(WORK INSTRUCTION)
In the records that follow, find each line containing "Applicable" and copy it.

══ PROVIDED INFORMATION

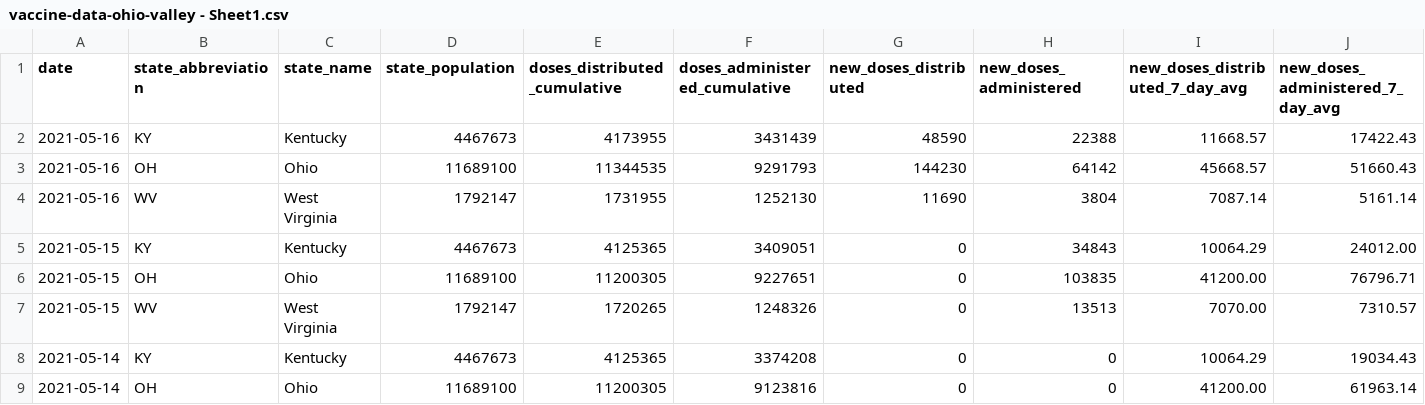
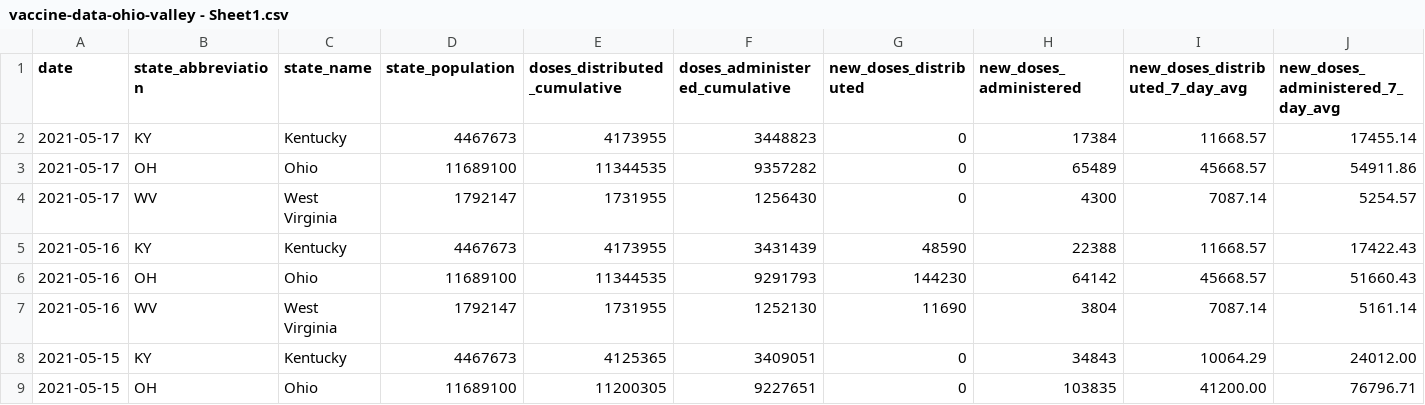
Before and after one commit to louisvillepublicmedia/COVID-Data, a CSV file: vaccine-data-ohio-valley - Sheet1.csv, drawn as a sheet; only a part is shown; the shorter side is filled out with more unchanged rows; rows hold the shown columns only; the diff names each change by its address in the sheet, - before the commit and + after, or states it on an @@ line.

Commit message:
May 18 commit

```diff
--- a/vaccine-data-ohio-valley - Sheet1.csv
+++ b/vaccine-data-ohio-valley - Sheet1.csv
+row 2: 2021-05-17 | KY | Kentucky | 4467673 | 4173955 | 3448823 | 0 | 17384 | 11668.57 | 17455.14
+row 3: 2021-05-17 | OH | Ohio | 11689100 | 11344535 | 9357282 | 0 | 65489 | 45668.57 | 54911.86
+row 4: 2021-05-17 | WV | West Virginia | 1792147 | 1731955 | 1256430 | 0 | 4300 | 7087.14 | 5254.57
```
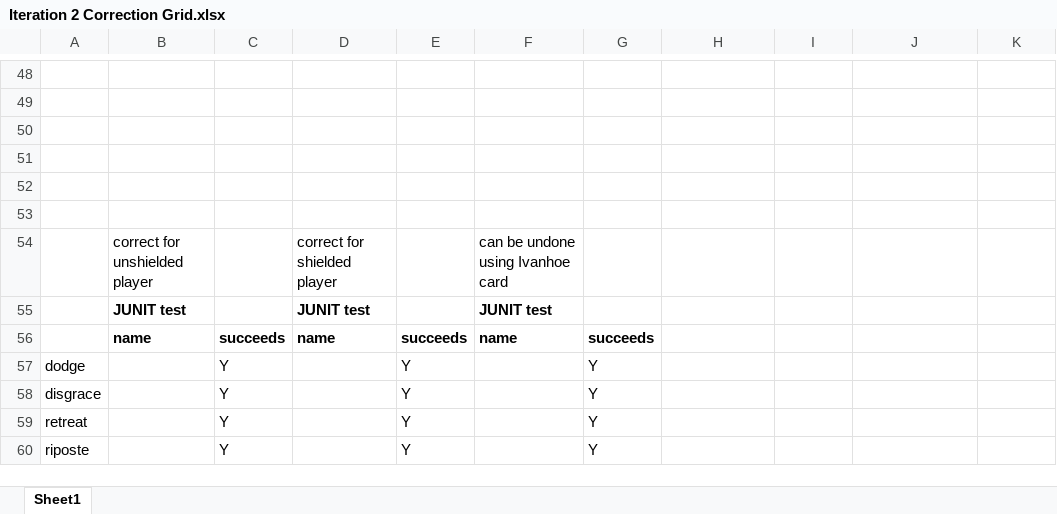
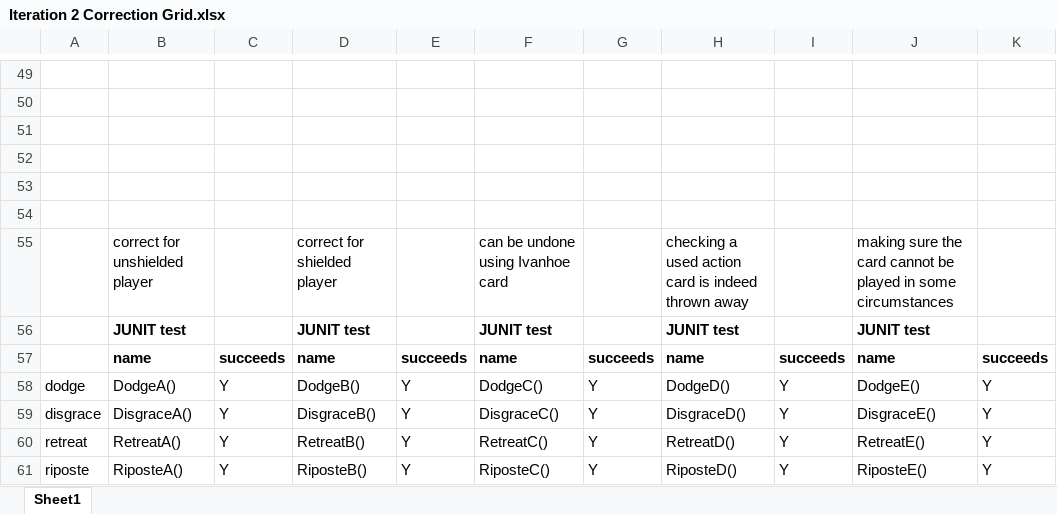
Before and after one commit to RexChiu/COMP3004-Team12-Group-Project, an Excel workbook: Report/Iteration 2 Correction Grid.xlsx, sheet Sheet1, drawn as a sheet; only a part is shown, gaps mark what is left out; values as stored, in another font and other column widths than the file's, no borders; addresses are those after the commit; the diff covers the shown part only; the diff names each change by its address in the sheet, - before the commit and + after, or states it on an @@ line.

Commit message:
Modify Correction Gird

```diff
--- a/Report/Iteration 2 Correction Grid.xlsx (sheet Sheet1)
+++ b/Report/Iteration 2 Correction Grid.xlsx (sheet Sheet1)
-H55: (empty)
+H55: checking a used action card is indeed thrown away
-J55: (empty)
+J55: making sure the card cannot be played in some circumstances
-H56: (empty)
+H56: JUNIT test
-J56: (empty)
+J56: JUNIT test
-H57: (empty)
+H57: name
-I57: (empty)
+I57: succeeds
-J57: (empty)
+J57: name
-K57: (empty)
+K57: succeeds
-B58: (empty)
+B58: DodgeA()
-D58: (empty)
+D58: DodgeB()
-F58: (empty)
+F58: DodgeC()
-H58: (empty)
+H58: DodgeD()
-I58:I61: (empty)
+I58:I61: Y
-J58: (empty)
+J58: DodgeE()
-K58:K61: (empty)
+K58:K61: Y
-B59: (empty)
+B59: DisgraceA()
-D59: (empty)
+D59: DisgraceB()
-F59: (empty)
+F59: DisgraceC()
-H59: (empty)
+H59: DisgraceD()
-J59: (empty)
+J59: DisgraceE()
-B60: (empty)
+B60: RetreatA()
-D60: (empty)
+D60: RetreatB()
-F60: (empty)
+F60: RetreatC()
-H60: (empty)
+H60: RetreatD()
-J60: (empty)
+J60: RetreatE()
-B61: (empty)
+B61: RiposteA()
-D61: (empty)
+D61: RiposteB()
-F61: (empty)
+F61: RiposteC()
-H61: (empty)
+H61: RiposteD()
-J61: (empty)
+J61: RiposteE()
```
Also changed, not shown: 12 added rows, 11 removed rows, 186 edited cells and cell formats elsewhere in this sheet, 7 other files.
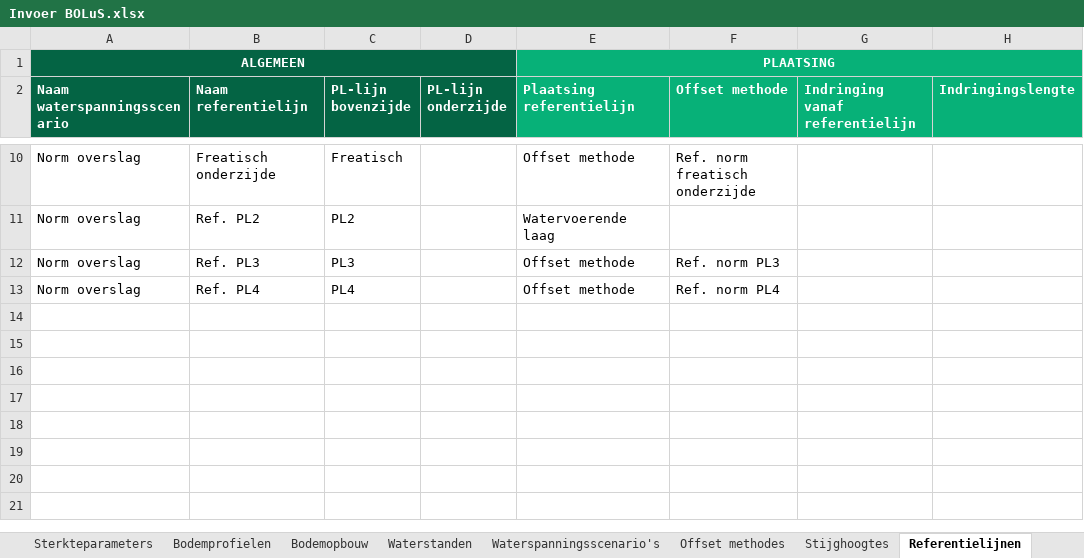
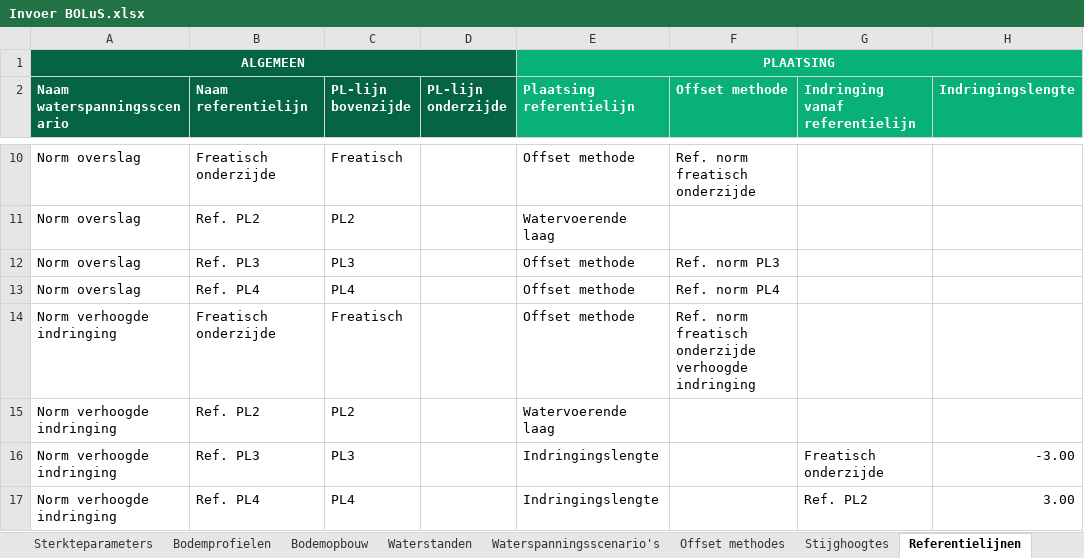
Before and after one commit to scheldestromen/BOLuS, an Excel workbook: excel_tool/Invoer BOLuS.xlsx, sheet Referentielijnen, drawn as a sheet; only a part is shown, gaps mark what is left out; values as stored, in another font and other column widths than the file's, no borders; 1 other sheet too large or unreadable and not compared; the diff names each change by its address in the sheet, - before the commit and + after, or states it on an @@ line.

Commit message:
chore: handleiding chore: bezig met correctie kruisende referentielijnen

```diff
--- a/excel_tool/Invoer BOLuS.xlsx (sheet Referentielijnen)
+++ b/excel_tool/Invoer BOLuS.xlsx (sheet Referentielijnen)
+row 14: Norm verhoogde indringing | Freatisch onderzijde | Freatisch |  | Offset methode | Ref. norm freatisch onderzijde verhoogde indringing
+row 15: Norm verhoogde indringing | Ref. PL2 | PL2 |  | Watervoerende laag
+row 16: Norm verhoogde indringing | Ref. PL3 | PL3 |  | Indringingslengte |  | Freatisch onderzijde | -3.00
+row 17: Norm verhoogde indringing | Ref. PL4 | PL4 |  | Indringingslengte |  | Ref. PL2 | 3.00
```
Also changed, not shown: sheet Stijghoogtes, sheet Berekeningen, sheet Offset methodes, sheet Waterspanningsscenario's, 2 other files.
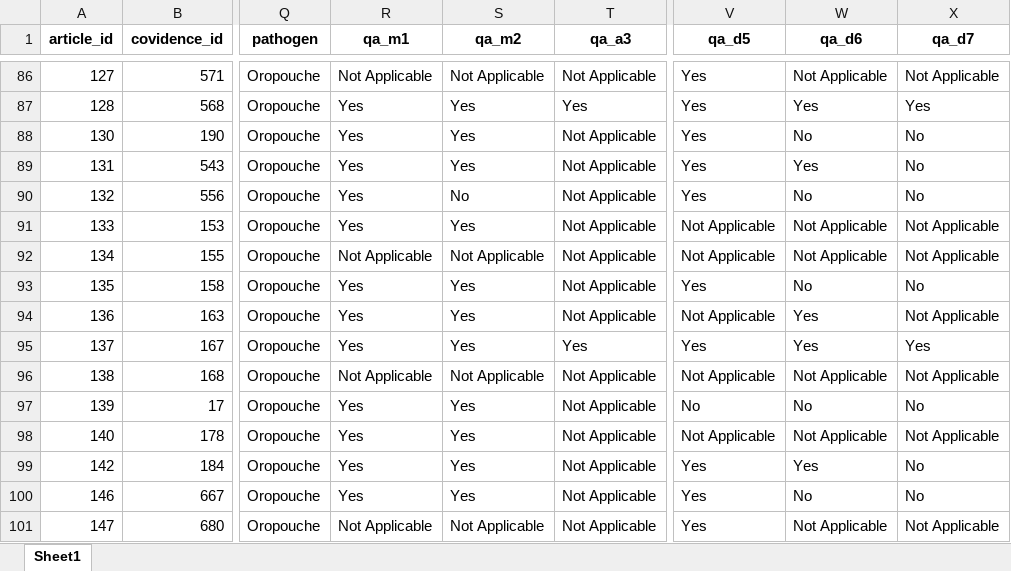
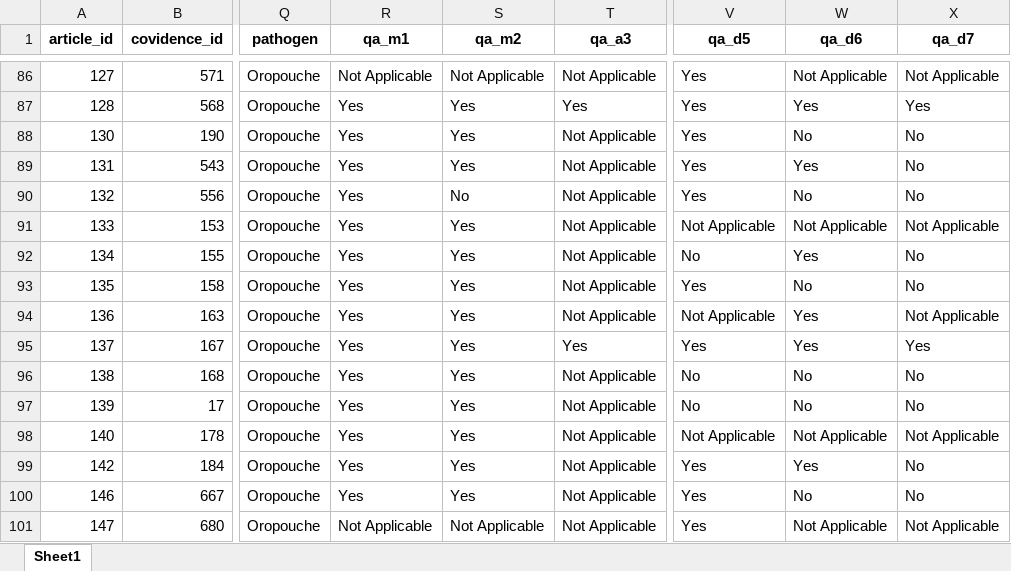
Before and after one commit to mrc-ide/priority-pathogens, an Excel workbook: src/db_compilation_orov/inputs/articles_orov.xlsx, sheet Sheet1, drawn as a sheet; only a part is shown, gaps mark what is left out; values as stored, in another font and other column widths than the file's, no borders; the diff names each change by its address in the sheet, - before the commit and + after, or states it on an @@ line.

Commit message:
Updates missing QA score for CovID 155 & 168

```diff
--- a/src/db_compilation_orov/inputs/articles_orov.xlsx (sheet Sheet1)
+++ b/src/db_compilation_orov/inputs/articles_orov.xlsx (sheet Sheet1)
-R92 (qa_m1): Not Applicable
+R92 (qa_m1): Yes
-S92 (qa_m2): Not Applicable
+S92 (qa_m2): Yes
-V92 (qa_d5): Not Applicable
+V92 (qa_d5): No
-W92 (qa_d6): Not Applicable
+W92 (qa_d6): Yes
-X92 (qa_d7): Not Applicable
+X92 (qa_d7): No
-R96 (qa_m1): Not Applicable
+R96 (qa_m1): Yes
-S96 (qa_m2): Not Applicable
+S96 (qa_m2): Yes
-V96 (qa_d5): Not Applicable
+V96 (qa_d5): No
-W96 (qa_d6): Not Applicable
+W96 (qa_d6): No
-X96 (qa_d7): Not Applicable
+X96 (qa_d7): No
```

════

(TASK SOLUTION)
-R92 (qa_m1): Not Applicable
-S92 (qa_m2): Not Applicable
-V92 (qa_d5): Not Applicable
-W92 (qa_d6): Not Applicable
-X92 (qa_d7): Not Applicable
-R96 (qa_m1): Not Applicable
-S96 (qa_m2): Not Applicable
-V96 (qa_d5): Not Applicable
-W96 (qa_d6): Not Applicable
-X96 (qa_d7): Not Applicable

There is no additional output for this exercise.